Glen’s book, Red Skin, White Masks: Rejecting the Colonial Politics of Recognition (University of Minnesota Press), was released in August 2014 to critical acclaim. His co-edited book, Recognition versus Self-Determination: Dilemmas of Emancipatory Politics, was released in spring 2014 by UBC Press. He and Dr. Dory Nason were also featured contributors to the groundbreaking anthology, The Winter We Danced: Voices from the Past, the Future, and the Idle No More Movement (ARP Books), which was released to great acclaim in March 2014.
Research Interests: contemporary political theory; Indigenous politics and political thought; theories of imperialism and anti-imperialism; Dene history and politics; land-based pedagogies and Indigenous decolonization.
Co-edited with Andrée Boisselle, Avigail Eisenberg, and Jeremy Webber. Recognition and Self-Determination. Vancouver: University of British Columbia Press, 2014.
“#IdleNoMore in a Historical Context.” The Kino-nda-niimi Collective (eds). The Winter We Danced. Winnipeg: ARP Books, 2014.
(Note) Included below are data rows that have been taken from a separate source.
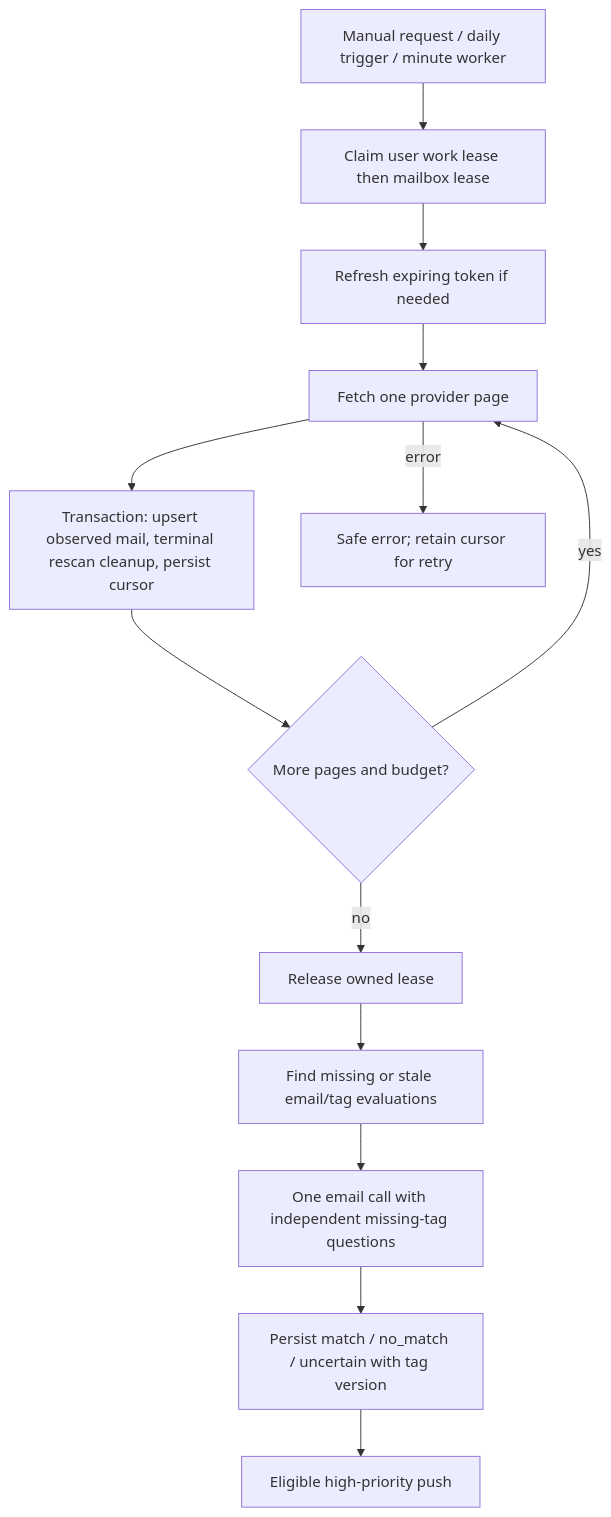
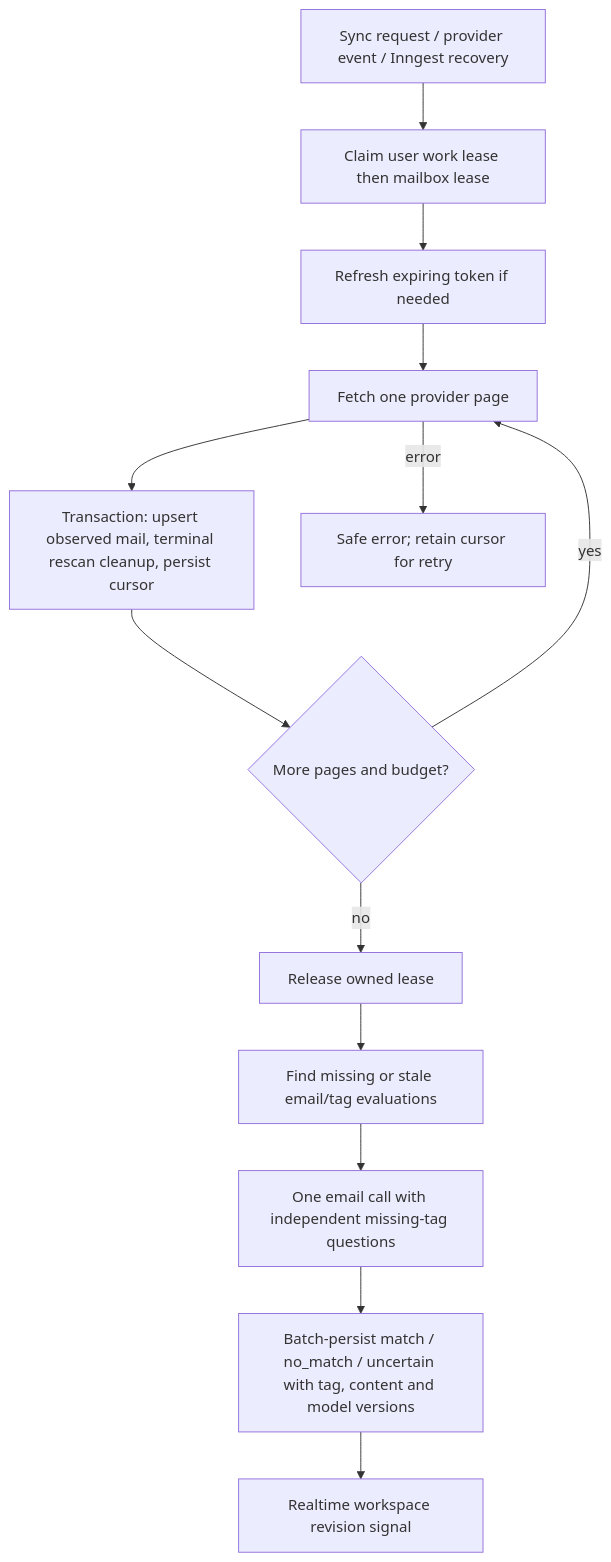
One commit to Solomon-mithra/evailbox changed the third of 3 diagrams in docs/engineering/ENGINEERING.md. Above: the diagram before and after it, drawn with Mermaid. The commit also changed other lines of this file and 8 other files, not shown here.

````diff
--- a/docs/engineering/ENGINEERING.md
+++ b/docs/engineering/ENGINEERING.md
@@ -59,15 +63,15 @@
 ```mermaid
 flowchart TD
-  A[Manual request / daily trigger / minute worker] --> B[Claim user work lease then mailbox lease]
+  A[Sync request / provider event / Inngest recovery] --> B[Claim user work lease then mailbox lease]
   B --> C[Refresh expiring token if needed]
   C --> D[Fetch one provider page]
   D --> E[Transaction: upsert observed mail, terminal rescan cleanup, persist cursor]
   E --> F{More pages and budget?}
   F -->|yes| D
   F -->|no| G[Release owned lease]
   G --> H[Find missing or stale email/tag evaluations]
   H --> I[One email call with independent missing-tag questions]
-  I --> J[Persist match / no_match / uncertain with tag version]
-  J --> K[Eligible high-priority push]
+  I --> J[Batch-persist match / no_match / uncertain with tag, content and model versions]
+  J --> K[Realtime workspace revision signal]
   D -->|error| L[Safe error; retain cursor for retry]
 ```
````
“Indigenous Peoples and the Politics of Recognition.” Frances Negron- Muntaner (ed.) Sovereign Acts. Boston: South End Press, 2009. (Revised reprint of “Subjects of Empire” Contemporary Political Theory 6:4, 2007).
“Resisting Culture: Seyla Benhabib’s Deliberative Approach to the Politics of Recognition in Colonial Contexts.” David Kahane, Dominique Leydet, Daniel Weinstock, and Melissa Williams (eds.) Realizing Deliberative Democracy. Vancouver: University of British Columbia Press, 2009.
“Beyond Recognition: Indigenous Self-Determination as Prefigurative Practice.” Leanne Simpson (ed.) Lighting the Eighth Fire: The Liberation, Resurgence, and Protection of Indigenous Nations. Winnipeg: Arbeiter Ring Press, 2008.
“Review: Dale Turner, This is Not a Peace Pipe: Towards a Critical Indigenous Philosophy.” University of Toronto Quarterly (2008).
“Subjects of Empire: Indigenous Peoples and the ‘Politics of Recognition’ in Canada.” (Feature Article: Theory and Practice) Contemporary Political Theory 6:4, 2007. Winner of the Contemporary Political Theory Prize for Best Article of the Year, 2007.
Co-edited with Gerald Taiaiake Alfred and Deborah Simmons. New Socialist: Special Issue on Indigenous Resurgence. Issue no. 5.